Apparently I Wasn't Clear That it Was MAJOR Surgery...
So I saw a patient in my office. He was a middle-aged guy asking if he could be circumcised. I inquired as to his motivation and he explained that he had recently converted to a religion where circumcision was the norm. In addition, he and his wife had recently had their newborn son circumcised-- again, citing religious reasons. The whole exchange was pretty routine. He had clearly done his homework on the procedure and was already fairly knowledgeable about the risks, the procedure and the recovery afterwards. He wondered if he could be referred to the same physician who had circumcised his son. I explained that infant circumcision and adult circumcision were very different procedures performed with very different techniques, and that adult circumcision would be performed by a urologist in the operating room. I emphasized that this is not a minor procedure, that it is often performed under general anaesthetic. Due to my anti-circumcision bias, I admit to often emphasizing the risks and the complications associated with this elective, cosmetic procedure. I also explained that as this is no medical indication for circumcision, he would be required to pay for the procedure out-of-pocket. He nodded, picked a urologist, and I filed the consult request.
Fast forward about a week. I had taken a few professional leave days off to study for the CCFP exam (T minus 5 weeks and counting) so on my first morning back I sat down with my supervisor to catch up on any issues that had come up during my absence.
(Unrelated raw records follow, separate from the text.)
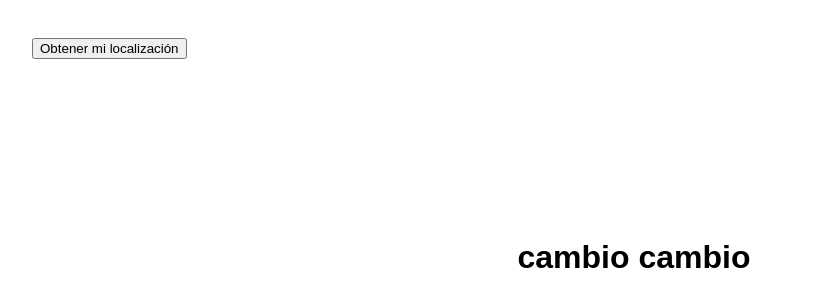
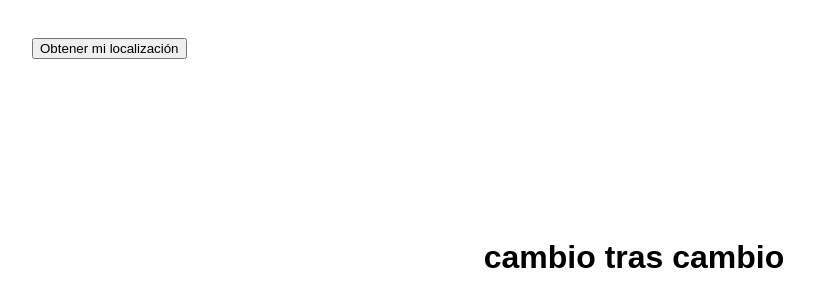
Before and after one commit to SocialPymesVLC/geolocalizador, a plain HTML site: page index.html in a window 1280 px wide. Shown: the whole page, without its empty margins (6-820 px from the left). Drawn offline with Linux system fonts and the light colour scheme.

Commit message:
h1 retocado

```diff
--- a/index.html
+++ b/index.html
@@ -67,7 +67,7 @@
     <div id="localizacion">
         <button id="obtener" style="margin:30px;">Obtener mi localización</button>
     </div>
-    <h1>cambio cambio</h1>
+    <h1>cambio tras cambio</h1>
 </body>
 
 </html>
```
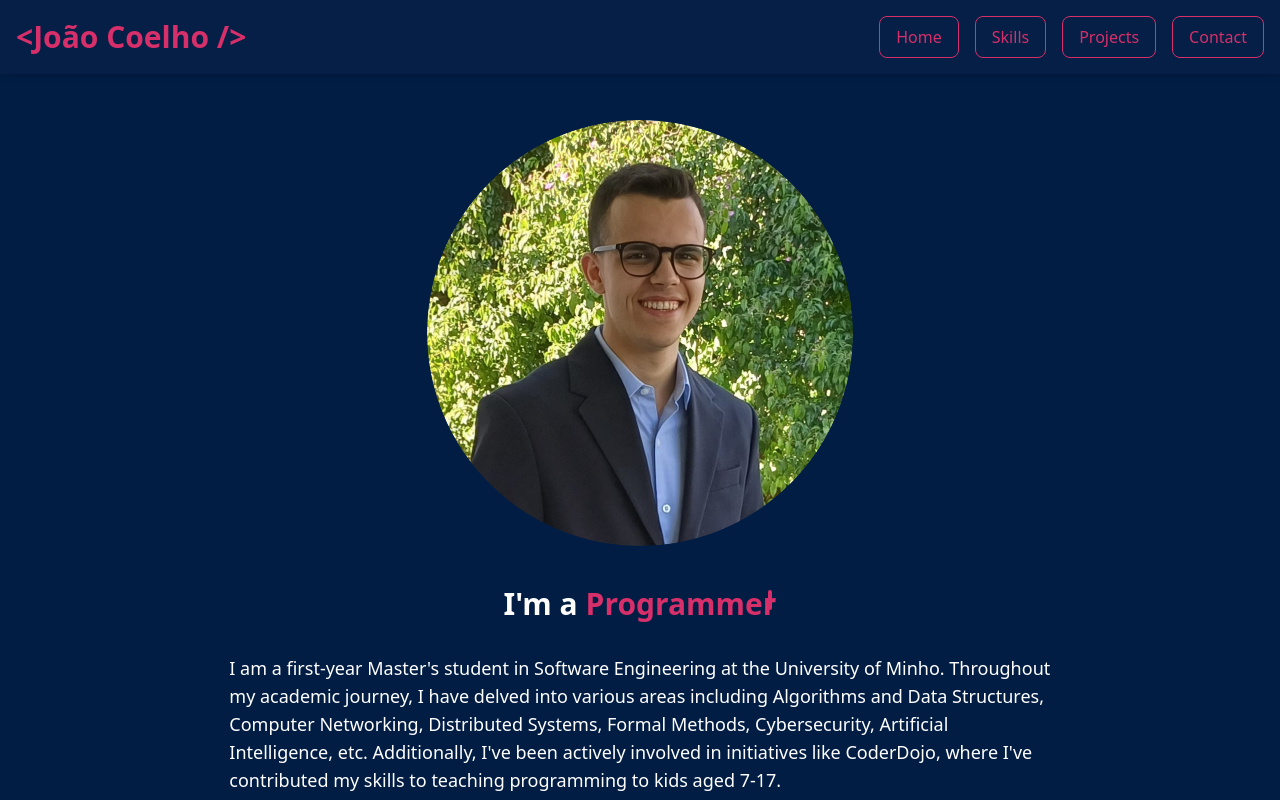
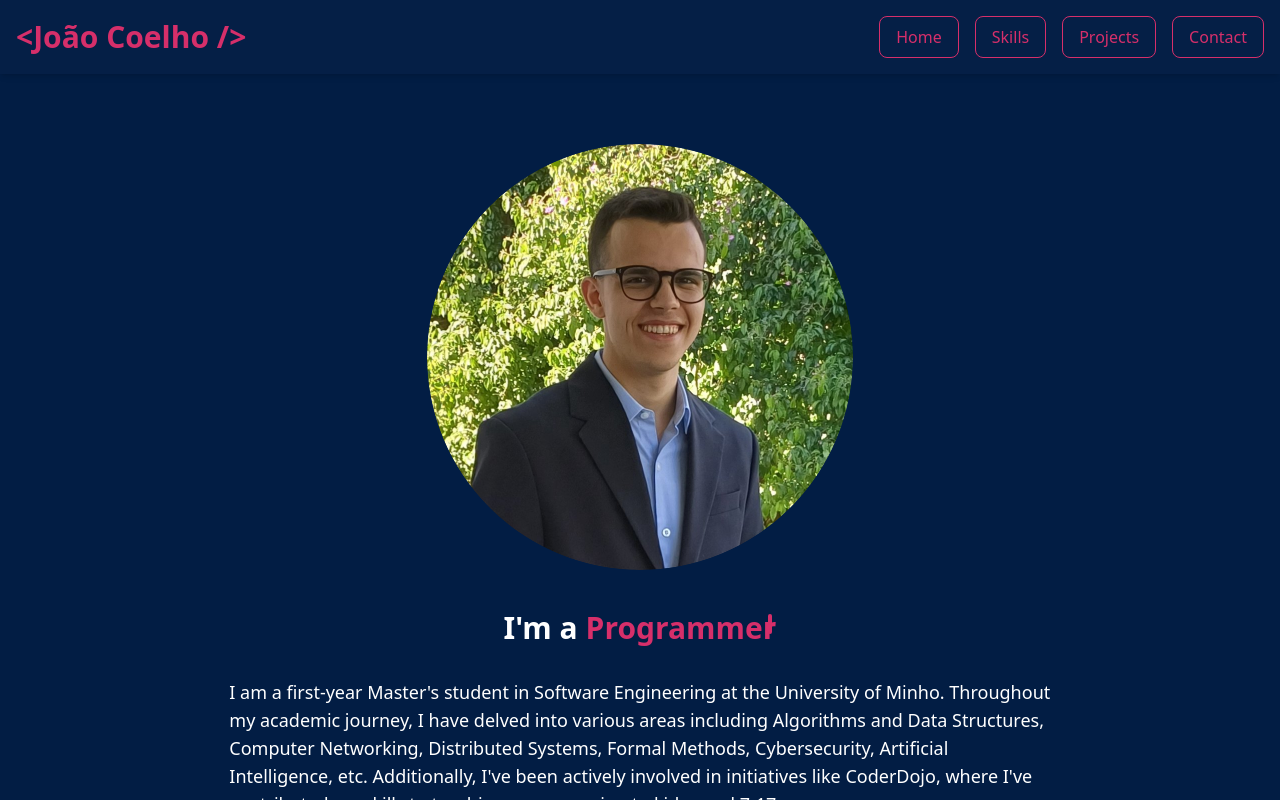
Before and after one commit to JoaoCoelho2003/bio, a Vue app: page /contact in a window 1280 px wide. Built offline with nearby package versions, Linux system fonts and the light colour scheme; some icons are missing; what @midudev/tailwind-animations would draw is missing.

Commit message:
fix: padding

```diff
--- a/src/App.vue
+++ b/src/App.vue
@@ -7,7 +7,7 @@
         :key="index"
         :id="'section-' + index"
         class="section"
-        :style="{ paddingTop: '5vh' }"
+        :style="{ paddingTop: '8vh' }"
       >
         <component :is="sectionViewMap[index]" />
       </section>
--- a/src/views/ContactView.vue
+++ b/src/views/ContactView.vue
@@ -12,7 +12,7 @@
         <div class="flex justify-center text-white font-bold text-4xl lg:text-8xl">
           <span class="underline-custom">Get In Touch</span>
         </div>
-        <div class="text-white/90 text-lg lg:text-2xl font-light">
+        <div class="text-white/90 text-base lg:text-2xl font-light">
           <p>Whether you have a question or just want to say hello, my inbox is always open. I'll try my best to get back to you!</p>
         </div>
       </div>
```
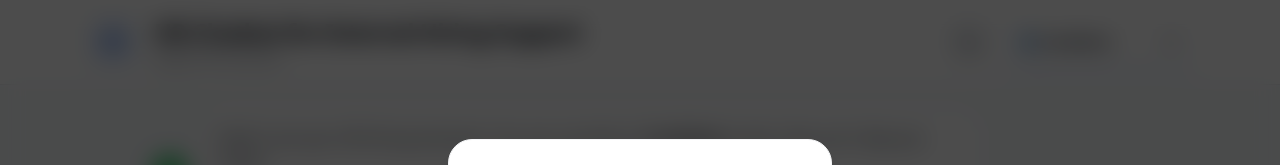
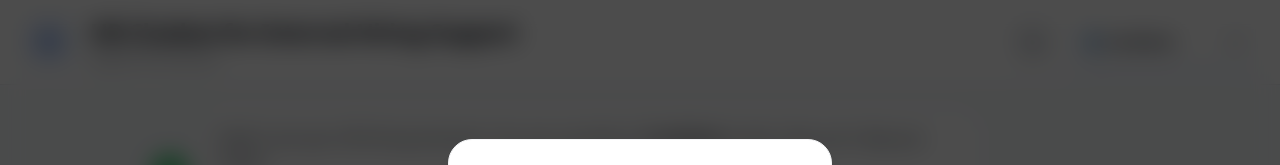
Before and after one commit to harsh-tr3010/HR-Chatbot-for-Internal-Hiring-Support, a React app in the folder frontend/: page / in a window 1280 px wide. Shown: the top 165 px of the page. Built offline with nearby package versions, Linux system fonts and the light colour scheme; the HTML template or start-up script is replaced by a standard one.

Commit message:
updated ui

```diff
--- a/frontend/src/App.jsx
+++ b/frontend/src/App.jsx
@@ -185,9 +185,13 @@ export default function App() {
         </div>
       )}
 
-      {/* FULL WIDTH HEADER */}
+      {/* FULL WIDTH HEADER (STRETCHES TO EDGES) */}
       <div className="w-full bg-white dark:bg-gray-950 border-b border-gray-200 dark:border-gray-800 sticky top-0 z-40 transition-colors duration-300">
-        <div className="max-w-6xl mx-auto flex items-center justify-between px-6 py-4">
+
+        {/* FIX: Removed max-w-6xl and mx-auto so it sits in the absolute corners */}
+        <div className="w-full flex items-center justify-between px-6 py-4">
+
+          {/* Top Left: Logo and Title */}
           <div className="flex items-center space-x-4">
             <div className="p-3 bg-blue-50 dark:bg-blue-950 rounded-2xl text-blue-600 dark:text-blue-400 shadow-inner"><Briefcase size={26} /></div>
             <div>
@@ -196,6 +200,7 @@ export default function App() {
             </div>
           </div>
 
+          {/* Top Right: Dark Mode & Role Switcher */}
           <div className="flex items-center gap-4">
             <button onClick={toggleDarkMode} className="p-2.5 bg-gray-100 dark:bg-gray-800 text-gray-600 dark:text-gray-300 rounded-xl hover:bg-gray-200 dark:hover:bg-gray-700 transition-all">
               {darkMode ? <Sun size={20}/> : <Moon size={20}/>}
@@ -214,6 +219,7 @@ export default function App() {
               <MonitorDot size={18} className="absolute right-3 top-1/2 -translate-y-1/2 text-gray-400 pointer-events-none" />
             </div>
           </div>
+
         </div>
       </div>
 
```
"You saw Mr. A last week, didn't you?" he asked me.
"That was the guy asking about getting circumcised, right?"
"That's the one. He got circumcised."
"What?" I was confused. There was no way he could have gotten in to see a urologist that fast for a non-emergent situation, let alone be seen, booked and had the procedure performed.
"Apparently, he decided not to wait."
My preceptor explained-- he had gotten a courtesy call from the ER while I was away. Our patient was being admitted for observation after significant blood loss. Apparently, my patient and a friend (which begs the question... what kind of 'friend' would agree to assist in something like this) decided that it would be a good idea to simply pull his foreskin out over the glans, press it down against a cutting board and 'circumcise' him with a newly-sharpened carving knife. No anaesthetic. Ouch.
He underestimated the bleeding. After attempting to stem the flow of blood with direct pressure for a considerable length of time, he became increasingly light-headed and his 'friend' called an ambulance.
Sigh. Where is Darwin when you need him?